Hemsworth: The training for this was, once I'm done with Thor – when I get rid of that bulk and that size, because that sort of screams that character – I wanted to do my train set of just running on the treadmill and trying to get the weight mainly built in some sort of martial arts. I boxed a lot in the past. Me and Michael talked about the time you spend in prison: You go in one person, come out another. And through those experiences, he was going to be able to physically handle himself. And whether that was from his background that he'd grown up in, certainly his experiences in prison [honed it]. For the voice, we spent a number of days in Chicago, and there were endless kinds of conversations between Michael and I and working with dialect coaches, and it became more an attitude, I think, than anything else. There was the structural sounds and the phonetics and what have you, but the way this guy spoke and the rhythm to his speech, we picked up, from friends of Michael's in Chicago, also, we went to certain prisons and spoke with people, the way guys in prison spoke, there's a rhythm and a bounce. I had dialect coaches, but Michael was my kind of guide. He was from the place and knew what he was after.
On filming in the various exotic international locations:
Mann: You try to find places that [provide] a kind of interweaving of texts, using visuals, the story, the dialogue, people. And you want places to feel evocative of what the scene's about. That's where it begins. So if there's tension, you want to be in a room that has a very low ceiling, and you try to convey these things that we all, as an audience, feel. And I find Asia a very exciting place to go. I mean, the ultimate thing is that location makes the scene come to life. If we can make a scene come to life, then it comes to life for all of us. For the actors walking in the room, they look out the window of the Hong Kong safehouse and they see all this life on Kowloon, this is really there. It's not digitally put in. And we're not looking at a green screen where some gaffer's put up a piece of tape and said, "You see that piece of tape? That's not really a piece of tape. That's the rest of the street." This is the real thing. We're really there. You're really seeing that out the window. And you walk to work, and you walk up the narrow staircase, and all the smells and everything else. And that's really the place. So that because we're all really complex organisms. We're all perceptually way more brilliant than we know we are – we take everything in.

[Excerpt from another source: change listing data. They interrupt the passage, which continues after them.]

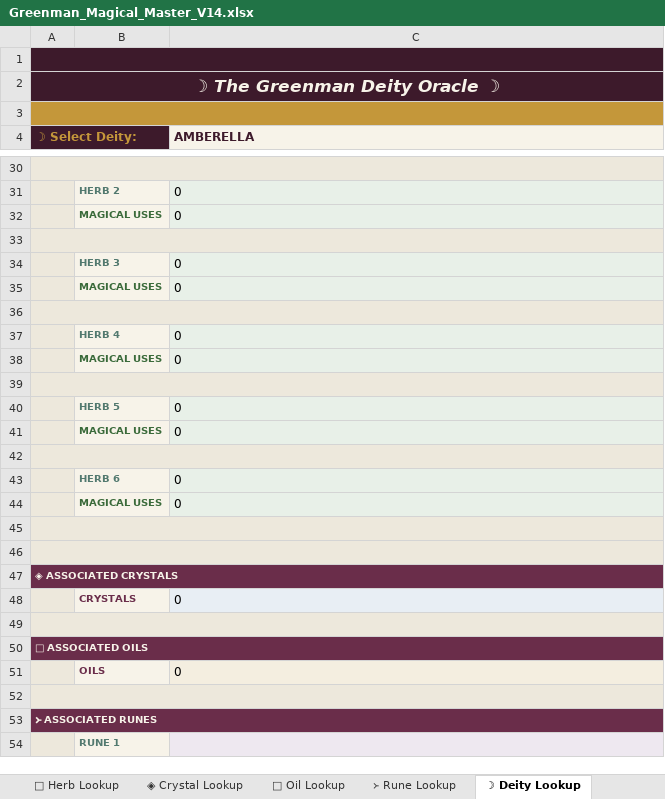
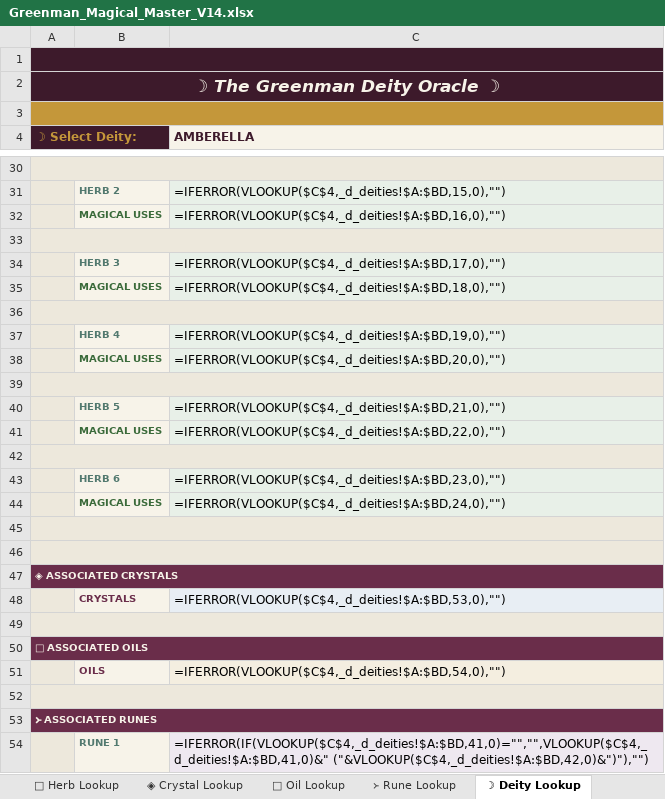
Before and after one commit to glastonburygiants-del/Version-2-full-app, an Excel workbook: Greenman_Magical_Master_V14.xlsx, sheet ☽ Deity Lookup, drawn as a sheet; only a part is shown, gaps mark what is left out; values as stored, in another font and other column widths than the file's, no borders; formulas without a stored value are shown as written; the diff covers the shown part only; the diff names each change by its address in the sheet, - before the commit and + after, or states it on an @@ line.

```diff
--- a/Greenman_Magical_Master_V14.xlsx (sheet ☽ Deity Lookup)
+++ b/Greenman_Magical_Master_V14.xlsx (sheet ☽ Deity Lookup)
-C31 (AMBERELLA): 0
+C31 (AMBERELLA): =IFERROR(VLOOKUP($C$4,_d_deities!$A:$BD,15,0),"")
-C32 (AMBERELLA): 0
+C32 (AMBERELLA): =IFERROR(VLOOKUP($C$4,_d_deities!$A:$BD,16,0),"")
-C34 (AMBERELLA): 0
+C34 (AMBERELLA): =IFERROR(VLOOKUP($C$4,_d_deities!$A:$BD,17,0),"")
-C35 (AMBERELLA): 0
+C35 (AMBERELLA): =IFERROR(VLOOKUP($C$4,_d_deities!$A:$BD,18,0),"")
-C37 (AMBERELLA): 0
+C37 (AMBERELLA): =IFERROR(VLOOKUP($C$4,_d_deities!$A:$BD,19,0),"")
-C38 (AMBERELLA): 0
+C38 (AMBERELLA): =IFERROR(VLOOKUP($C$4,_d_deities!$A:$BD,20,0),"")
-C40 (AMBERELLA): 0
+C40 (AMBERELLA): =IFERROR(VLOOKUP($C$4,_d_deities!$A:$BD,21,0),"")
-C41 (AMBERELLA): 0
+C41 (AMBERELLA): =IFERROR(VLOOKUP($C$4,_d_deities!$A:$BD,22,0),"")
-C43 (AMBERELLA): 0
+C43 (AMBERELLA): =IFERROR(VLOOKUP($C$4,_d_deities!$A:$BD,23,0),"")
-C44 (AMBERELLA): 0
+C44 (AMBERELLA): =IFERROR(VLOOKUP($C$4,_d_deities!$A:$BD,24,0),"")
-C48 (AMBERELLA): 0
+C48 (AMBERELLA): =IFERROR(VLOOKUP($C$4,_d_deities!$A:$BD,53,0),"")
-C51 (AMBERELLA): 0
+C51 (AMBERELLA): =IFERROR(VLOOKUP($C$4,_d_deities!$A:$BD,54,0),"")
-C54 (AMBERELLA): (empty)
+C54 (AMBERELLA): =IFERROR(IF(VLOOKUP($C$4,_d_deities!$A:$BD,41,0)="","",VLOOKUP($C$4,_d_deities!$A:$BD,41,0)&" ("&VLOOKUP($C$4,_d_deities!$A:$BD,42,0)&")"),"")
```
Also changed, not shown: 21 edited cells elsewhere in this sheet, sheet 🌿 Herb Lookup, sheet ◈ Crystal Lookup, sheet ᚛ Rune Lookup, sheet 🫙 Oil Lookup, sheet Spell Types.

Hemsworth: You could shoot in the backlot of LA somewhere, in the parking lot and mock it up for a green screen. There have been plenty over the years, but you have a visceral, physical response to being in those places. So I see the sounds and the smells, it just brings something else out in you. And you don't have to fight that or imagine that – it's there. And it becomes as much as an actor you bounce off of as much as the other people you're working with, so it was such a treat to work in those places which were loud and noisy. And I remember all the time the sound guys worrying about "You can't shoot this – there's too much noise." And Michael just said, "No, just keep going. It's great." So it sounds unlike anything else. It looks unlike anything else. And I wish you could always shoot like that, you know. It was great.
Davis: I had never been to that part of the world. Absolutely, I loved it. And the location is another character. It really is. It can't be recreated on a sound stage. Yeah, you can imagine it, but I'd rather not. But the heat, Kowloon, the noise – everything was just different! It just was a different world than I know from myself. As imaginative as I feel that I am, I would not have been able to go there. I had to be there. And that safehouse, it was just closed-in space in being with all these people, and the sounds and the life going on outside. It was pretty extraordinary. It's a character, in and of itself.
Blackhat opens Friday nationwide.